- _Problem details_: Print the records below word for word, but leave out the pictures.

- _Data provided_:
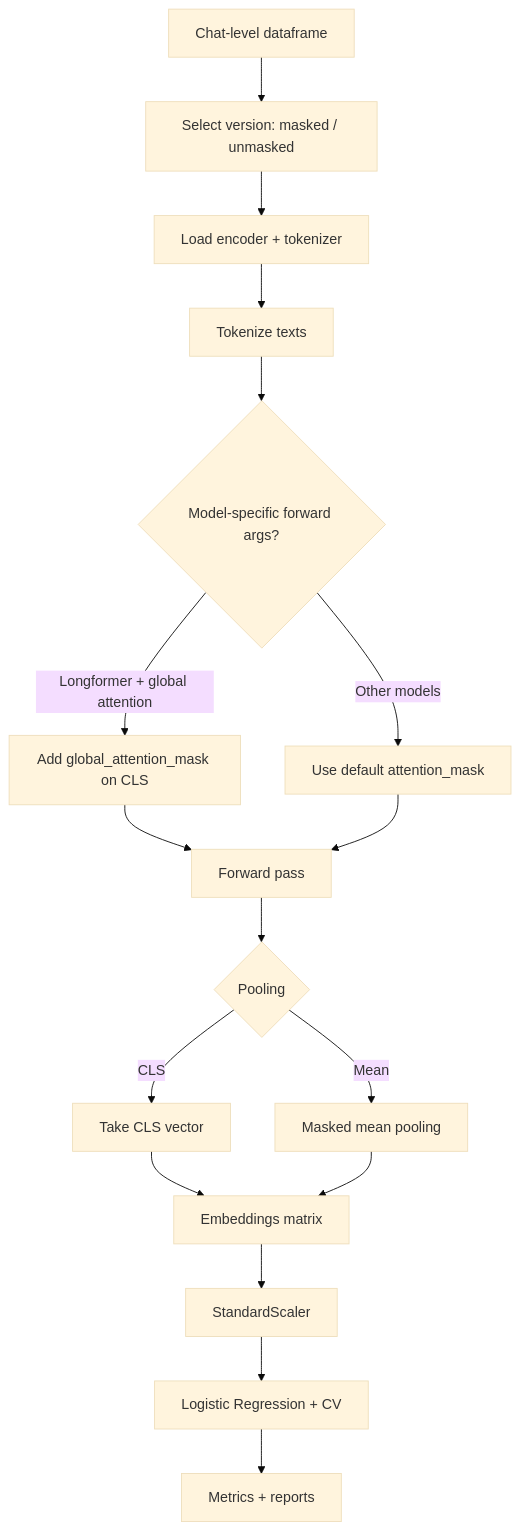
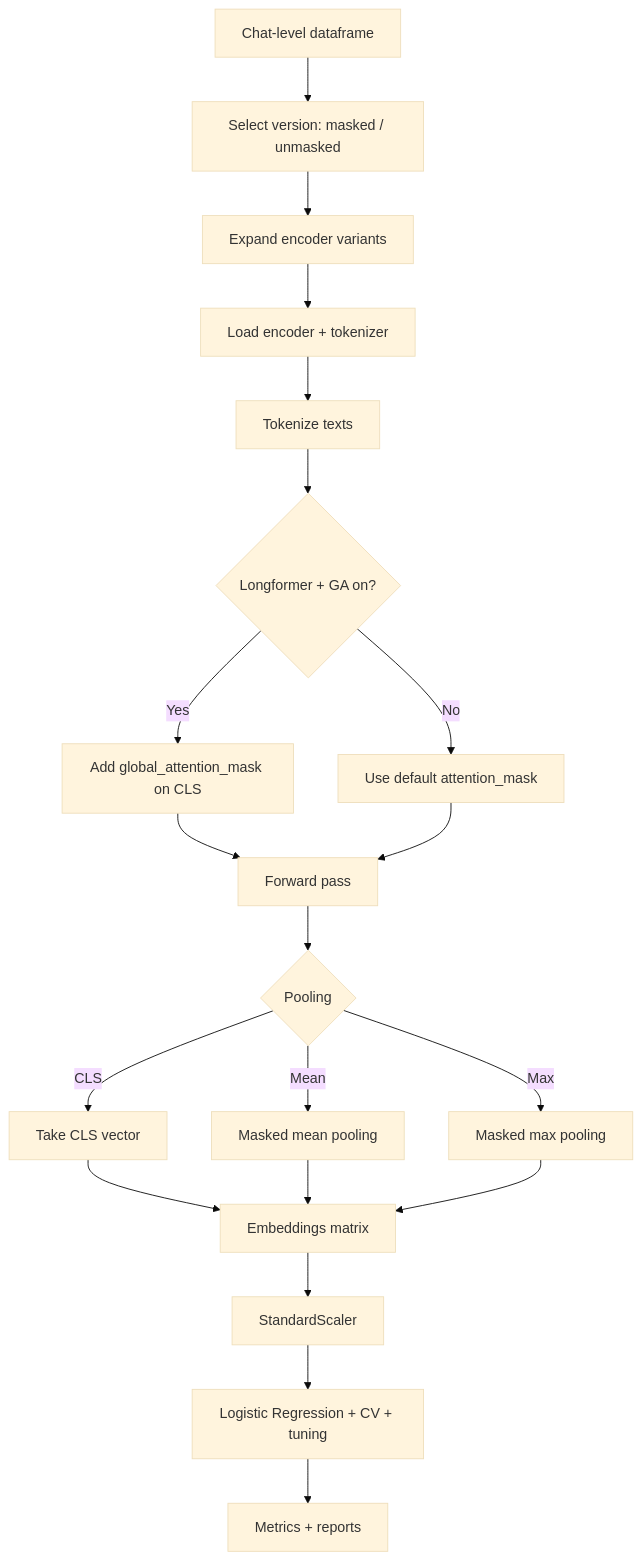
Before and after one commit to AniShpiz/machine_learning_age_llms: the second of 2 diagrams in notebook_flow.md, drawn with Mermaid (base theme). The commit also changed other lines of this file, not shown here.

Commit message:
Add TF-IDF/BoW baselines and meta features and more

````diff
--- a/notebook_flow.md
+++ b/notebook_flow.md
@@ -23,19 +25,22 @@
 ```mermaid
 flowchart TD
     A[Chat-level dataframe] --> B[Select version: masked / unmasked]
-    B --> C[Load encoder + tokenizer]
-    C --> D[Tokenize texts]
-    D --> E{Model-specific forward args?}
-    E -->|Longformer + global attention| F[Add global_attention_mask on CLS]
-    E -->|Other models| G[Use default attention_mask]
-    F --> H[Forward pass]
-    G --> H
-    H --> I{Pooling}
-    I -->|CLS| J[Take CLS vector]
-    I -->|Mean| K[Masked mean pooling]
-    J --> L[Embeddings matrix]
-    K --> L
-    L --> M[StandardScaler]
-    M --> N[Logistic Regression + CV]
-    N --> O[Metrics + reports]
+    B --> C[Expand encoder variants]
+    C --> D[Load encoder + tokenizer]
+    D --> E[Tokenize texts]
+    E --> F{Longformer + GA on?}
+    F -->|Yes| G[Add global_attention_mask on CLS]
+    F -->|No| H[Use default attention_mask]
+    G --> I[Forward pass]
+    H --> I
+    I --> J{Pooling}
+    J -->|CLS| K[Take CLS vector]
+    J -->|Mean| L[Masked mean pooling]
+    J -->|Max| M[Masked max pooling]
+    K --> N[Embeddings matrix]
+    L --> N
+    M --> N
+    N --> O[StandardScaler]
+    O --> P[Logistic Regression + CV + tuning]
+    P --> Q[Metrics + reports]
 ```
````
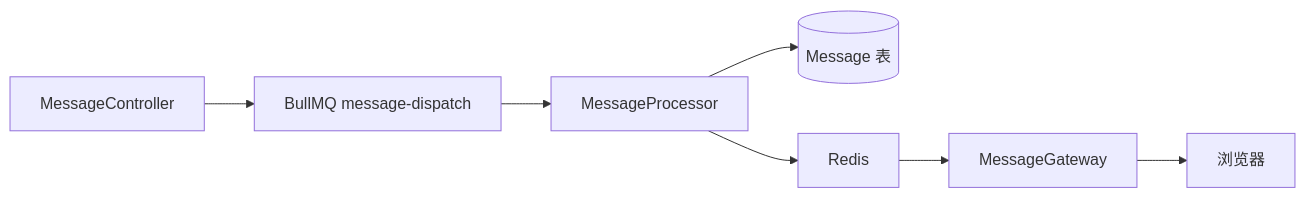
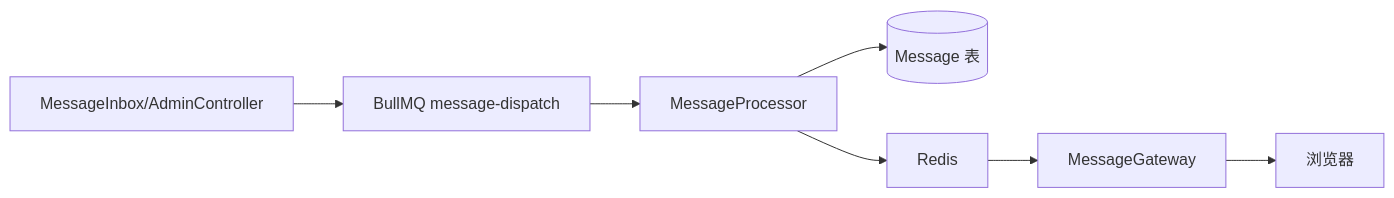
One commit to xzz2021/admin changed the second of 2 diagrams in docs/architecture/data-flow.md. Above: the diagram before and after it, drawn with Mermaid. The commit also changed 16 other files, not shown here.

````diff
--- a/docs/architecture/data-flow.md
+++ b/docs/architecture/data-flow.md
@@ -42,9 +42,9 @@
 ```mermaid
 flowchart LR
-  API[MessageController] --> Queue[BullMQ message-dispatch]
+  API[MessageInbox/AdminController] --> Queue[BullMQ message-dispatch]
   Queue --> Worker[MessageProcessor]
   Worker --> PG[(Message 表)]
   Worker --> Redis
   Redis --> WS[MessageGateway]
   WS --> Client[浏览器]
 ```
````
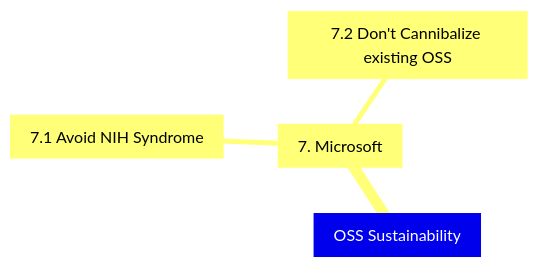
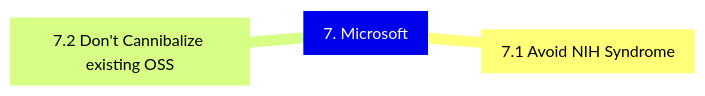
Before and after one commit to AWiderDotNET/home: the seventh of 8 diagrams in README.md, drawn with Mermaid. The commit also changed other lines of this file, not shown here.

````diff
--- a/README.md
+++ b/README.md
@@ -111,7 +105,6 @@
 ```mermaid
 mindmap
-  root[OSS Sustainability]
-    7[7. Microsoft]
-      7.1[7.1 Avoid NIH Syndrome]
-      7.2[7.2 Don't Cannibalize existing OSS]
+  7[7. Microsoft]
+    7.1[7.1 Avoid NIH Syndrome]
+    7.2[7.2 Don't Cannibalize existing OSS]
 ```
````
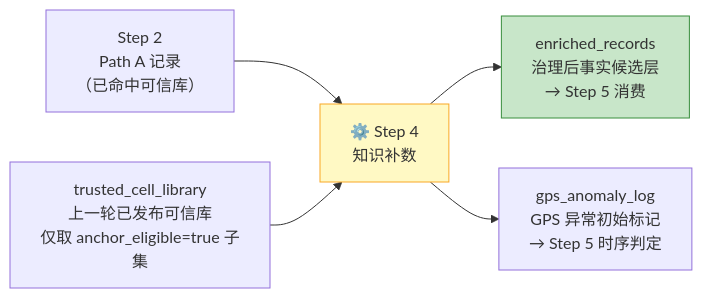
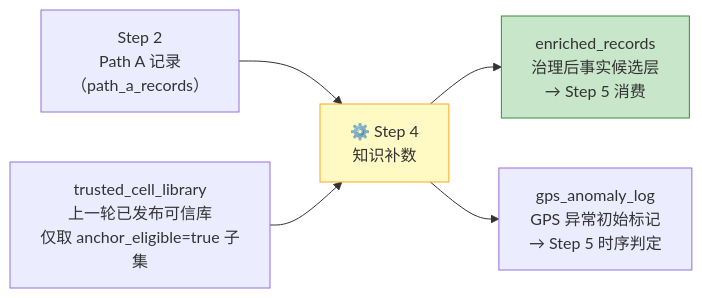
The first of 5 diagrams in rebuild5/docs/human_guide/04_Step4_知识补数.md (laoyang75/OptiNet), drawn with Mermaid before and after one commit. The commit also changed other lines of this file and 169 other files, not shown here.

````diff
--- a/rebuild5/docs/human_guide/04_Step4_知识补数.md
+++ b/rebuild5/docs/human_guide/04_Step4_知识补数.md
@@ -9,18 +9,18 @@
 ```mermaid
 flowchart LR
-    S2_A["Step 2\nPath A 记录\n（已命中可信库）"]
+    S2_A["Step 2\nPath A 记录\n（path_a_records）"]
     LIB["trusted_cell_library\n上一轮已发布可信库\n仅取 anchor_eligible=true 子集"]
 
     S4["⚙️ Step 4\n知识补数"]
 
     ER["enriched_records\n治理后事实候选层\n→ Step 5 消费"]
     AL["gps_anomaly_log\nGPS 异常初始标记\n→ Step 5 时序判定"]
 
     S2_A --> S4
     LIB --> S4
     S4 --> ER
     S4 --> AL
 
     style S4 fill:#fff9c4,stroke:#f9a825
     style ER fill:#c8e6c9,stroke:#388e3c
 ```
````
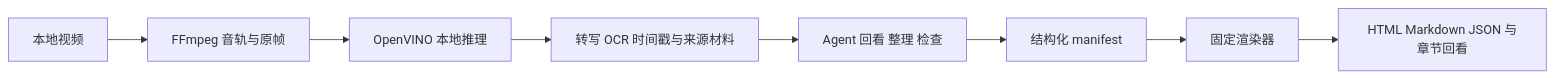
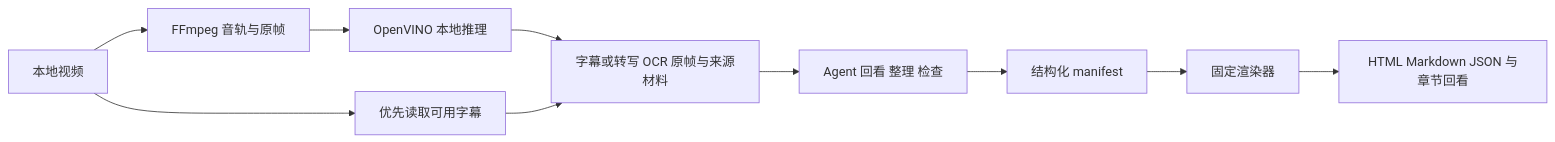
Before and after one commit to Andonis75/screen-to-guide: the diagram in README.md, drawn with Mermaid. The commit also changed other lines of this file and 17 other files, not shown here.

````diff
--- a/README.md
+++ b/README.md
@@ -36,10 +38,12 @@
 ```mermaid
 flowchart LR
     A[本地视频] --> B[FFmpeg 音轨与原帧]
+    A --> S[优先读取可用字幕]
     B --> C[OpenVINO 本地推理]
-    C --> D[转写 OCR 时间戳与来源材料]
+    C --> D[字幕或转写 OCR 原帧与来源材料]
+    S --> D
     D --> E[Agent 回看 整理 检查]
     E --> F[结构化 manifest]
     F --> G[固定渲染器]
     G --> H[HTML Markdown JSON 与章节回看]
 ```
````
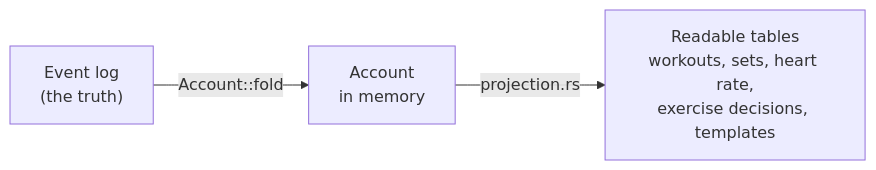
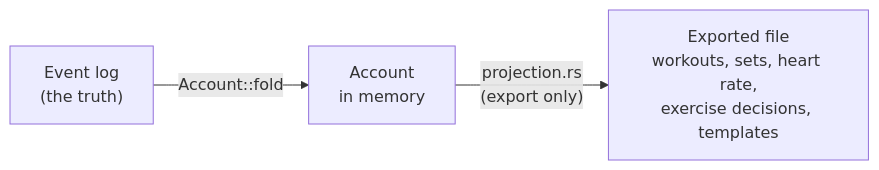
Before and after one commit to brensch/lift: the first of 3 diagrams in docs/architecture/data-model.md, drawn with Mermaid. The commit also changed other lines of this file and 32 other files, not shown here.

````diff
--- a/docs/architecture/data-model.md
+++ b/docs/architecture/data-model.md
@@ -9,5 +10,5 @@
 ```mermaid
 graph LR
     log["Event log<br/>(the truth)"] -->|"Account::fold"| acc["Account<br/>in memory"]
-    acc -->|"projection.rs"| tables["Readable tables<br/>workouts, sets, heart rate,<br/>exercise decisions, templates"]
+    acc -->|"projection.rs<br/>(export only)"| tables["Exported file<br/>workouts, sets, heart rate,<br/>exercise decisions, templates"]
 ```
````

- _Answer to the problem_:
Before and after one commit to AniShpiz/machine_learning_age_llms: the second of 2 diagrams in notebook_flow.md, drawn with Mermaid (base theme). The commit also changed other lines of this file, not shown here.

Commit message:
Add TF-IDF/BoW baselines and meta features and more

````diff
--- a/notebook_flow.md
+++ b/notebook_flow.md
@@ -23,19 +25,22 @@
 ```mermaid
 flowchart TD
     A[Chat-level dataframe] --> B[Select version: masked / unmasked]
-    B --> C[Load encoder + tokenizer]
-    C --> D[Tokenize texts]
-    D --> E{Model-specific forward args?}
-    E -->|Longformer + global attention| F[Add global_attention_mask on CLS]
-    E -->|Other models| G[Use default attention_mask]
-    F --> H[Forward pass]
-    G --> H
-    H --> I{Pooling}
-    I -->|CLS| J[Take CLS vector]
-    I -->|Mean| K[Masked mean pooling]
-    J --> L[Embeddings matrix]
-    K --> L
-    L --> M[StandardScaler]
-    M --> N[Logistic Regression + CV]
-    N --> O[Metrics + reports]
+    B --> C[Expand encoder variants]
+    C --> D[Load encoder + tokenizer]
+    D --> E[Tokenize texts]
+    E --> F{Longformer + GA on?}
+    F -->|Yes| G[Add global_attention_mask on CLS]
+    F -->|No| H[Use default attention_mask]
+    G --> I[Forward pass]
+    H --> I
+    I --> J{Pooling}
+    J -->|CLS| K[Take CLS vector]
+    J -->|Mean| L[Masked mean pooling]
+    J -->|Max| M[Masked max pooling]
+    K --> N[Embeddings matrix]
+    L --> N
+    M --> N
+    N --> O[StandardScaler]
+    O --> P[Logistic Regression + CV + tuning]
+    P --> Q[Metrics + reports]
 ```
````
One commit to xzz2021/admin changed the second of 2 diagrams in docs/architecture/data-flow.md. Above: the diagram before and after it, drawn with Mermaid. The commit also changed 16 other files, not shown here.

````diff
--- a/docs/architecture/data-flow.md
+++ b/docs/architecture/data-flow.md
@@ -42,9 +42,9 @@
 ```mermaid
 flowchart LR
-  API[MessageController] --> Queue[BullMQ message-dispatch]
+  API[MessageInbox/AdminController] --> Queue[BullMQ message-dispatch]
   Queue --> Worker[MessageProcessor]
   Worker --> PG[(Message 表)]
   Worker --> Redis
   Redis --> WS[MessageGateway]
   WS --> Client[浏览器]
 ```
````
Before and after one commit to AWiderDotNET/home: the seventh of 8 diagrams in README.md, drawn with Mermaid. The commit also changed other lines of this file, not shown here.

````diff
--- a/README.md
+++ b/README.md
@@ -111,7 +105,6 @@
 ```mermaid
 mindmap
-  root[OSS Sustainability]
-    7[7. Microsoft]
-      7.1[7.1 Avoid NIH Syndrome]
-      7.2[7.2 Don't Cannibalize existing OSS]
+  7[7. Microsoft]
+    7.1[7.1 Avoid NIH Syndrome]
+    7.2[7.2 Don't Cannibalize existing OSS]
 ```
````
The first of 5 diagrams in rebuild5/docs/human_guide/04_Step4_知识补数.md (laoyang75/OptiNet), drawn with Mermaid before and after one commit. The commit also changed other lines of this file and 169 other files, not shown here.

````diff
--- a/rebuild5/docs/human_guide/04_Step4_知识补数.md
+++ b/rebuild5/docs/human_guide/04_Step4_知识补数.md
@@ -9,18 +9,18 @@
 ```mermaid
 flowchart LR
-    S2_A["Step 2\nPath A 记录\n（已命中可信库）"]
+    S2_A["Step 2\nPath A 记录\n（path_a_records）"]
     LIB["trusted_cell_library\n上一轮已发布可信库\n仅取 anchor_eligible=true 子集"]
 
     S4["⚙️ Step 4\n知识补数"]
 
     ER["enriched_records\n治理后事实候选层\n→ Step 5 消费"]
     AL["gps_anomaly_log\nGPS 异常初始标记\n→ Step 5 时序判定"]
 
     S2_A --> S4
     LIB --> S4
     S4 --> ER
     S4 --> AL
 
     style S4 fill:#fff9c4,stroke:#f9a825
     style ER fill:#c8e6c9,stroke:#388e3c
 ```
````
Before and after one commit to Andonis75/screen-to-guide: the diagram in README.md, drawn with Mermaid. The commit also changed other lines of this file and 17 other files, not shown here.

````diff
--- a/README.md
+++ b/README.md
@@ -36,10 +38,12 @@
 ```mermaid
 flowchart LR
     A[本地视频] --> B[FFmpeg 音轨与原帧]
+    A --> S[优先读取可用字幕]
     B --> C[OpenVINO 本地推理]
-    C --> D[转写 OCR 时间戳与来源材料]
+    C --> D[字幕或转写 OCR 原帧与来源材料]
+    S --> D
     D --> E[Agent 回看 整理 检查]
     E --> F[结构化 manifest]
     F --> G[固定渲染器]
     G --> H[HTML Markdown JSON 与章节回看]
 ```
````
Before and after one commit to brensch/lift: the first of 3 diagrams in docs/architecture/data-model.md, drawn with Mermaid. The commit also changed other lines of this file and 32 other files, not shown here.

````diff
--- a/docs/architecture/data-model.md
+++ b/docs/architecture/data-model.md
@@ -9,5 +10,5 @@
 ```mermaid
 graph LR
     log["Event log<br/>(the truth)"] -->|"Account::fold"| acc["Account<br/>in memory"]
-    acc -->|"projection.rs"| tables["Readable tables<br/>workouts, sets, heart rate,<br/>exercise decisions, templates"]
+    acc -->|"projection.rs<br/>(export only)"| tables["Exported file<br/>workouts, sets, heart rate,<br/>exercise decisions, templates"]
 ```
````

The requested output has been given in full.